WASHINGTON — Maine Sens. Susan Collins and Angus King are scheduled to soon head to Texas for a first-hand look at the recent influx of unaccompanied children crossing into the United States.
The delegation of Senate and House members is being led by Collins, a senior member of the Senate Appropriations Committee.
The group will visit the U.S. Border Patrol’s McAllen Station in South Texas and Lackland Air Force Base in San Antonio where tens of thousands of unaccompanied children from Central America have been housed since crossing the U.S. border.
In Washington, the House will try in coming days to pass legislation giving President Barack Obama additional funds to deal with a flood of Central American child immigrants, after Republicans who control the chamber on Thursday revolted against a $659 million measure.
Republicans held a hastily called closed meeting at the Capitol after plans fell apart to pass their immigration funding bill. Another such meeting was set for early Friday.
Republicans left Thursday’s session telling reporters they will stay in Washington until they hold a vote on the House floor on legislation dealing with the tens of thousands of children, mostly from Guatemala, Honduras and El Salvador, who have amassed at the southwestern border.
The House was to have begun a five-week summer recess on Thursday. But chaos within Republican ranks left Republicans with little choice but to stay in Washington.
“We’ll be here until we vote,” Republican Rep. Spencer Bachus of Alabama told reporters after the closed meeting. It was not yet clear what bill, if any, will be put up for a vote.
Whatever bill House Republicans can manage to pass is likely to be rejected by the Democratic-controlled Senate, which is weighing its own $2.7 billion emergency funding bill.
House Republicans, who have blocked comprehensive immigration legislation the Senate passed last year, were nervous about facing constituents over the long break without voting on something to deal with the problem Obama has termed a humanitarian crisis.
All week, House Speaker John Boehner had tried to get enough support from his fellow Republicans for the spending bill.
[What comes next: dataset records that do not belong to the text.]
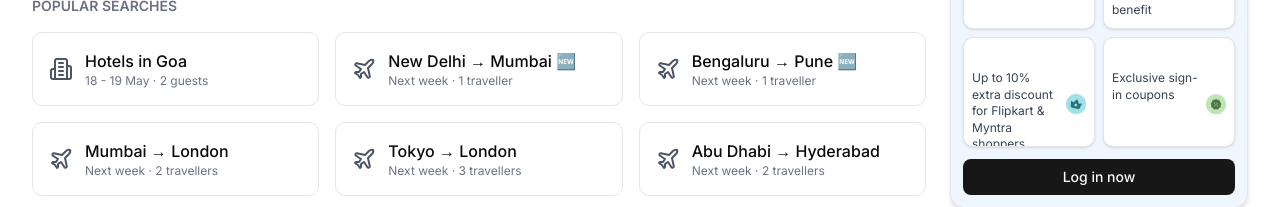
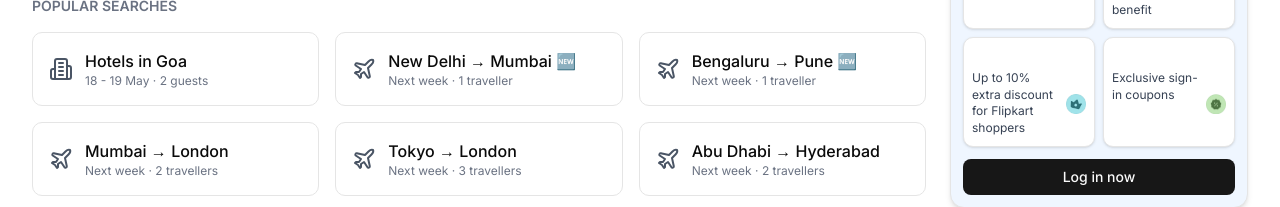
Before and after one commit to maitri-dalvi/ClearerTrip, a Next.js app: page / in a window 1280 px wide. Shown: the part 439-646 px from the top of the page. Built offline with nearby package versions, Linux system fonts and the light colour scheme.

Commit message:
homepage update

```diff
--- a/src/components/DiscountCard.tsx
+++ b/src/components/DiscountCard.tsx
@@ -44,7 +44,7 @@
           <Card className="border rounded-lg overflow-hidden hover:shadow-xl transition-shadow duration-300 h-[110px] w-full">
             <CardContent className="p-2 relative h-full">
               <p className="text-xs text-gray-700 leading-snug pr-6">
-                Up to 10% extra discount for Flipkart & Myntra shoppers
+                Up to 10% extra discount for Flipkart shoppers
               </p>
               <div className="absolute bottom-2 right-2">
                 <Image src="/loyaltyLoggedoutLogo.png" alt="Flipkart Myntra" width={20} height={20} />
```
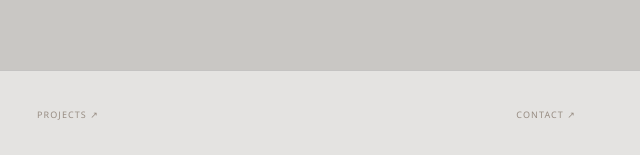
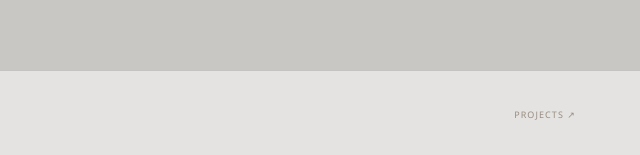
Before and after one commit to televisions024-bit/architecture-portfolio-redesign, a plain HTML site: page technical.html in a window 1280 px wide. Shown: the part 1731-1886 px from the top of the page, 640-1280 px from the left. Drawn offline with Linux system fonts and the light colour scheme.

Commit message:
Keep contact information on About page

```diff
--- a/technical.html
+++ b/technical.html
@@ -1,6 +1,6 @@
 <!doctype html><html lang="en"><head><meta charset="utf-8"><meta name="viewport" content="width=device-width,initial-scale=1"><meta name="robots" content="noindex,nofollow"><title>Technical Work — Mohammed Huzefa</title><link rel="stylesheet" href="css/site.css"></head><body data-page="technical"><a class="skip-link" href="#main">Skip to content</a>
 <header class="site-header site-header-light"><a class="wordmark" href="index.html"><b>MH</b><span>Mohammed Huzefa<br><small>Architecture · 2024—27</small></span></a><button class="menu-button" aria-expanded="false" aria-controls="site-menu"><span>Menu</span><i aria-hidden="true">+</i></button></header>
-<nav class="site-menu" id="site-menu" hidden aria-label="Main navigation"><div class="menu-top">Mohammed Huzefa<button class="menu-close" aria-label="Close menu">×</button></div><a href="index.html"><small>00</small>Home</a><a href="projects.html"><small>01</small>Projects</a><a href="technical.html"><small>02</small>Technical work</a><a href="about.html"><small>03</small>About &amp; skills</a><a href="about.html#contact"><small>04</small>Contact</a><p>Architecture student · Hubli, India</p></nav>
+<nav class="site-menu" id="site-menu" hidden aria-label="Main navigation"><div class="menu-top">Mohammed Huzefa<button class="menu-close" aria-label="Close menu">×</button></div><a href="index.html"><small>00</small>Home</a><a href="projects.html"><small>01</small>Projects</a><a href="technical.html"><small>02</small>Technical work</a><a href="about.html"><small>03</small>About &amp; skills</a><p>Architecture student · Hubli, India</p></nav>
 <main id="main" class="inner-main"><section class="page-intro page-pad"><p class="eyebrow">Portfolio / 02</p><h1>Technical work</h1><p class="page-lede">Plans, sections, elevations and spatial studies from academic projects.</p></section>
 <section class="technical-feature page-pad"><div><p class="eyebrow">Current project · Proposed Library</p><h2>Spatial studies</h2><p>The images below are 3D cutaway and site renders. CAD drawing exports will be added here when ready; these views are not presented as technical drawings.</p><a class="text-link" href="project.html?p=library">Open Library project <span>↗</span></a></div><div class="technical-images"><figure><img src="images/library/renders/13-aerial-cutaway.webp" alt="Aerial cutaway 3D render of the Library showing both floors" loading="lazy"><figcaption>3D cutaway · Library proposal</figcaption></figure><figure><img src="images/library/renders/12-aerial-view.webp" alt="Aerial site render of the Library proposal" loading="lazy"><figcaption>Aerial site study · Library proposal</figcaption></figure></div></section>
-<section class="drawing-note page-pad"><p class="eyebrow">Drawing archive</p><h2>Plans · Sections · Elevations</h2><p>Drawing sheets will appear here when final files are added. No sample or internet drawings are shown as Mohammed’s work.</p></section></main><footer class="site-footer page-pad"><span>Mohammed Huzefa · Architecture</span><a href="projects.html">Projects ↗</a><a href="about.html#contact">Contact ↗</a></footer><script src="js/site.js"></script></body></html>
+<section class="drawing-note page-pad"><p class="eyebrow">Drawing archive</p><h2>Plans · Sections · Elevations</h2><p>Drawing sheets will appear here when final files are added. No sample or internet drawings are shown as Mohammed’s work.</p></section></main><footer class="site-footer page-pad"><span>Mohammed Huzefa · Architecture</span><a href="projects.html">Projects ↗</a></footer><script src="js/site.js"></script></body></html>
```
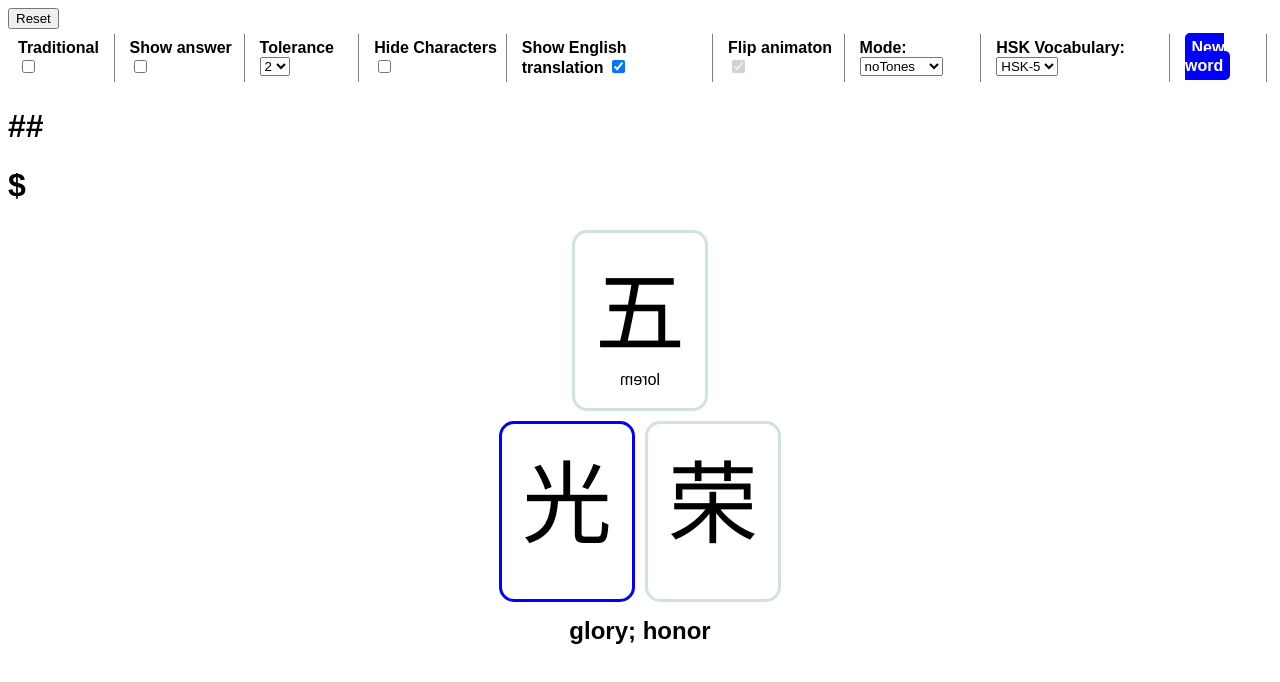
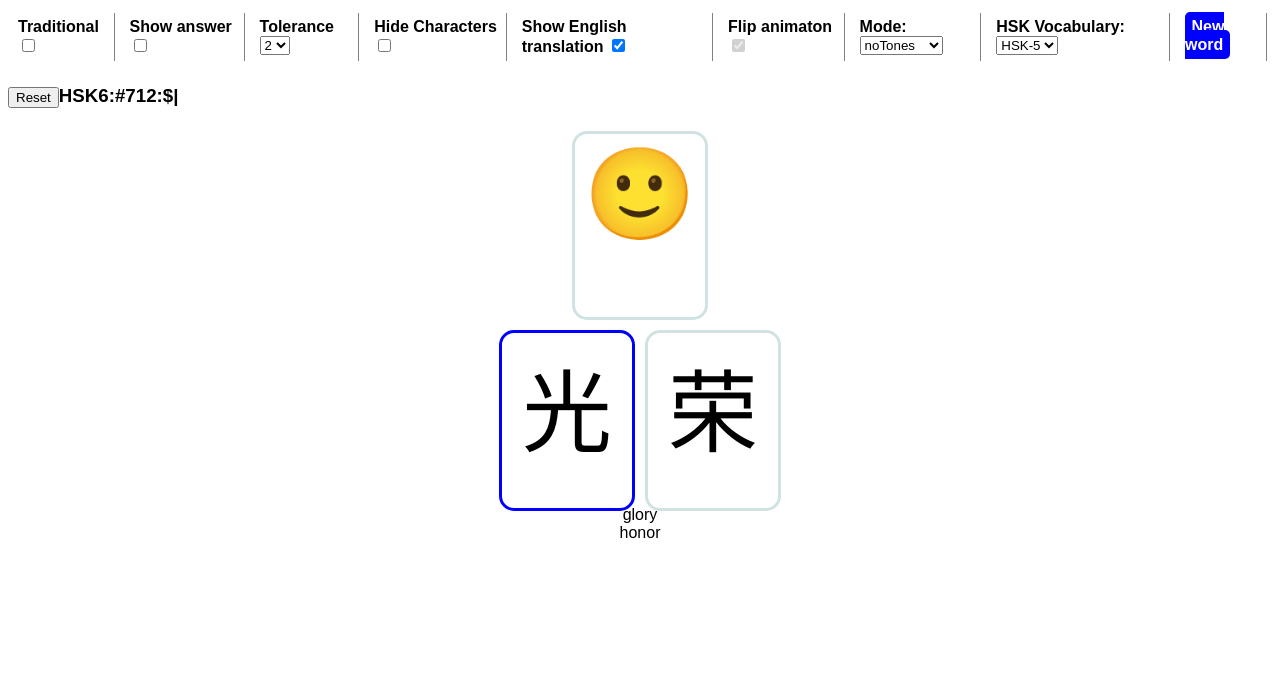
Before and after one commit to harijoel/react-hanzi-speller-2, a React (Vite) app: page / in a window 1280 px wide. Shown: the top 682 px of the page. Built offline with nearby package versions, Linux system fonts and the light colour scheme.

Commit message:
added Buddy component

```diff
--- a/src/App.tsx
+++ b/src/App.tsx
@@ -3,9 +3,11 @@ import hsk from './hsk-vocabulary/hsk-6.json'
 import ChineseWord from "./ChineseWord"
 import Settings from "./Settings"
 import { SpelledKey, Setting, HSKword } from "./types"
-import { getDynamicIndex, getWordArray, playSound, playKeypressFX, playMistakeFX, playWinFX, sylibalizeInput } from "./util"
+import { getDynamicIndex, getWordArray, playSound, playKeypressFX, playMistakeFX, playWinFX, sylibalizeInput, playTest } from "./util"
 
 import './app.css'
+import Translation from "./Translation"
+import Buddy from "./Buddy"
 
 
 function getRandomHSK(): HSKword {
@@ -141,10 +143,6 @@ function App() {
       else {
       // Handle Incorrect keypress
         playMistakeFX()
-        // // add condition here to stop adding mistake trail ######################################
-        // if (inputKeys.length > textToType.length - mistakeCountTolerance -1 ) {
-        //   return
-        // }
         setMistakeTrail(oldMistakeTrail => [...oldMistakeTrail, key])
         console.log(mistakeTrail.length)
       }
@@ -160,7 +158,7 @@ function App() {
   // Handle extra keypress
   useEffect(() => {
     if (isSpellingOver && mistakeTrail.length && mode !== "onlyTones") {
-      setInputKeys(oldInputKeys => [...oldInputKeys, {inputKey: mistakeTrail[0], correctKey: "#"}])
+      setInputKeys(oldInputKeys => [...oldInputKeys, {inputKey: mistakeTrail[0], correctKey: "..."}])
     }
   }, [isSpellingOver, mistakeTrail, mode])
 
@@ -199,14 +197,6 @@ function App() {
 
   return (
     <div>
-      <button onClick={() => {
-        setInputKeys([])
-        setRevealNos([])
-        setMistakeTrail([]) } }
-      >
-          Reset
-      </button>
-
       <Settings setInputKeys={setInputKeys}
                 setHskWord={setHskWord}
                 getRandomHSK={getRandomHSK}
@@ -216,18 +206,36 @@ function App() {
                 settings={settings}
       />
 
-      <h1>
-        {!inputKeys.length && "##"}
+      <h3 className="input-visual">
+        <button onClick={() => {
+          playTest()
+          setInputKeys([])
+          setRevealNos([])
+          setMistakeTrail([]) } }
+        >
+            Reset
+        </button>
+        {hsk.metadata.identifier}:#{hskWord.metadata.id}
+        :$
         {inputKeys.map((c, i) => {
           const color = c.correctKey == c.inputKey ? "blue" : "red"
           return (
             <span key={"header-"+i} style={{color: color}}>{c.correctKey}</span>
               )})
         }
-      </h1>
-      <h1>${mistakeTrail.map((mk, i) => <span key={"mk-"+i} style={{color: "red"}}>{mk}</span> )}</h1>
+        |{mistakeTrail.map((mk, i) => <span key={"mk-"+i} style={{color: "orange"}}>{mk}</span> )}
+      </h3>
 
-      <div className="chinesewordT"><div className="hanziT flip"><div className="characterT">五</div><div className="st back">lorem</div></div></div>
+      {/* <div className="chinesewordT"><div className="hanziT flip"><div className="characterT">五</div><div className="st back">lorem</div></div></div> */}
+      <Buddy
+        mistakeTrail={mistakeTrail}
+        revealNos={revealNos}
+        inputKeys={inputKeys}
+        showAns={showAns}
+        isSpellingOver={isSpellingOver}
+        isSpellingOverAndExtraKey={isSpellingOverAndExtraKey}
+      />
+
       <ChineseWord
         hanziPinyinArrayWord={hanziPinyinArrayWord}
         inputSylArray={inputSylArray}
@@ -242,7 +250,8 @@ function App() {
         animations={animations}
         mode={mode}
       />
-      {settings.showEnglish && <h2 style={{textAlign: "center"}}>{hskWord["translation-data"].english}</h2>}
+
+      {settings.showEnglish && <Translation translationData={hskWord["translation-data"].english} />}
 
     </div>
 
--- /dev/null
+++ b/src/Buddy.tsx
@@ -0,0 +1,71 @@
+import React from 'react'
+import { SpelledKey } from './types'
+import { countConsecutiveLastTrueValues } from './util'
+
+type BuddyProps = {
+    mistakeTrail: string[]
+    revealNos: number[]
+    inputKeys: SpelledKey[]
+    showAns: boolean
+    isSpellingOver: boolean
+    isSpellingOverAndExtraKey: boolean
+}
+
+export default function Buddy({
+    mistakeTrail,
+    revealNos,
+    inputKeys,
+    showAns,
+    isSpellingOver,
+    isSpellingOverAndExtraKey}: BuddyProps) {
+
+    let emoticon = (showAns && !inputKeys.length) ? "🧐" : "🙂" // default
+    let lastInput = inputKeys[(inputKeys?.length-1)]
+    const mistakeStreakEmoticons = ["😐", "🙁", "😥", "😰", "😨"]
+    const correctStreakEmoticons = ["😀", "😆"]
+    const correctMap = inputKeys.map(k => k?.inputKey === k?.correctKey)
+    const correctStreak = countConsecutiveLastTrueValues(correctMap)
+    const incorrectStreak = countConsecutiveLastTrueValues(correctMap.map(c => !c))
+    const mistakeStreak = mistakeTrail.length
+    const isPerfectSpelling = isSpellingOver && !correctMap.includes(false)
+    const isDisasterSpelling = isSpellingOver && !correctMap.includes(true)
+
+    if (correctStreak) {
+        emoticon = correctStreakEmoticons[correctStreak - 1] ?? "😎"
+    }
+
+    if (mistakeStreak) {
+        emoticon = mistakeStreakEmoticons[mistakeStreak - 1] ?? "🙃"
+    }
+
+    if (mistakeStreak === 42) {
+        emoticon = "👽" // Ayy LMAO
+    }
+
+    if (isPerfectSpelling) {
+        emoticon = "🥳"
+    }
+
+    if (isSpellingOverAndExtraKey) {
+        emoticon = "🤡"
+    }
+
+    if (revealNos.length) {
+        emoticon = !(incorrectStreak > 1) ? "😲" : "😳"
+    }
+
+    if (isDisasterSpelling) {
+        emoticon = "😭"
+    }
+
+
+
+    return (
+        <div className="buddy-container">
+            <div className="buddy-emotion"  >
+                <span className='emoji' onClick={() => console.log("BUDDY WAS CLICKED")}>{emoticon}</span>
+            </div>
+            {/* <div>{correctMap.map(c => c ? "o" : "x")}</div> */}
+        </div>
+    )
+}
--- a/src/Speller.tsx
+++ b/src/Speller.tsx
@@ -29,12 +29,12 @@ export default function Speller({
     const isThereNumber = mode === "withTones" || mode === "onlyTones"
     const isOnlyTones = mode === "onlyTones"
 
-    const showSpace = !spelledKeys.length && !showAns // review this for learning
+    const showSpace = !spelledKeys.length && !showAns && !isReveal && !isOnlyTones // review this for learning
 
     return (
         <div className={`speller ${isFlip ? "#back" : ""}`}>
 
-            {(!isFinish && isOnlyTones) && <span>{pinyinRoman}</span> }
+            {(!isFinish && isOnlyTones) && <span>{pinyinRoman.replace(/v/g, 'ü')}</span> }
 
             {spelledKeys.map((sKey, i) => {
                 return (
--- /dev/null
+++ b/src/Translation.tsx
@@ -0,0 +1,12 @@
+import React from 'react'
+
+type TranslationProps = {
+    translationData: string
+}
+
+export default function Translation({translationData}: TranslationProps) {
+    const translations = translationData.split("; ")
+    return (
+        <div className="translation-container">{translations.map(tran => <div className='translation'>{tran}</div>)}</div>
+    )
+}
--- a/src/app.css
+++ b/src/app.css
@@ -1,10 +1,18 @@
 body {
     font-family: Arial, Helvetica, sans-serif;
+}
+
+.buddy {
+    margin: auto auto;
 }
 
 .settings {
     color: black;
     display: flex;
+}
+
+.translation-container {
+    text-align: center;
 }
 
 .form-group {
@@ -14,22 +22,27 @@ body {
     font-weight: bold;
 }
 
-.chineseword, .chinesewordT {
+.chineseword, .chinesewordT, .buddy-container {
     display: flex;
     justify-content: center;
 }
 
-.hanzi, .hanziT {
+.hanzi, .hanziT, .buddy-emotion {
     text-align: center;
     margin: 5px;
     width: 130px;
     height: 175px;
     border: 3px solid rgb(208, 226, 225);
+    background-color: white;
     border-radius: 15px;
 
     transform: perspective(1000px) rotateY(var(--rotate-y, 0));
     transform-style: preserve-3d;
     transition: 180ms
+}
+
+.emoji {
+    cursor: pointer;
 }
 
 .hanzi.flip {
@@ -44,7 +57,7 @@ body {
     transform: rotateY(180deg);
 }
 
-.character, .characterT {
+.character, .characterT, .buddy-emotion {
     font-size: 90px;
     backface-visibility: hidden;
     padding-top: 8px;
--- a/src/util.tsx
+++ b/src/util.tsx
@@ -5,6 +5,7 @@ import mistakeSound from "./assets/mistake.wav"
 import winSound from "./assets/correctpass.wav"
 import oldKeyboardSound from "./assets/oldkeyboardpress.wav"
 import hardtyewriterhitSound from "./assets/hardtypewriterhit.wav"
+import magicSound from "./assets/magicfx.wav"
 
 export function getWordArray(
     wordHanzi: [string, string],
@@ -135,9 +136,23 @@ export function getDynamicIndex(inputSylArray: SpelledKey[][], textToTypeSyl_Arr
     return normalIndex
 }
 
+export function countConsecutiveLastTrueValues(arr: boolean[]): number {
+    let count = 0;
+    for (let i = arr.length - 1; i >= 0; i--) {
+      if (arr[i]) {
+        count++;
+      } else {
+        break;
+      }
+    }
+    return count;
+}
+
 export function playSound(sound: string) {
     new Audio(sound).play()
 }
+
+export const playTest = () => playSound(magicSound)
 
 export function playKeypressFX() {
     new Audio(hardtyewriterhitSound).play()
```
Also changed, not shown: 1 other file (tests, documents, lock files or other folders).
Besides producing legislation that was far less expensive than Obama’s $3.7 billion request, Boehner also arranged for a vote on a second immigration-related measure on Thursday.
The second bill would have prohibited Obama from taking new steps on his own to suspend deportations of undocumented residents living in the United States for some time with their families and without criminal records.
But even that was not enough, as the two votes scheduled for Thursday were abruptly canceled, leaving Boehner and his leadership team to scurry for a new strategy.
Thursday’s setback put Republicans in the embarrassing position of having demanded quick action by Obama to address the child migrant problem, only to refuse the needed money to implement it.
Around 57,000 unaccompanied minors have come into the United States since October, with projections that the number could rise to 90,000 by the end of September.
Republicans and Democrats have been sparring all month over Obama’s emergency funding request.
The prospect of deporting most of the unaccompanied minors worried Democrats.
Senate Appropriations Committee Chairwoman Barbara Mikulski said she had spoken to a 15-year-old Honduran girl whose parents were killed in gang violence in Honduras.
Said Mikulski, “You’re going to send her back?”
Reuters reporting by Richard Cowan, Patricia Zengerle, David Lawder and Mark Felsenthal.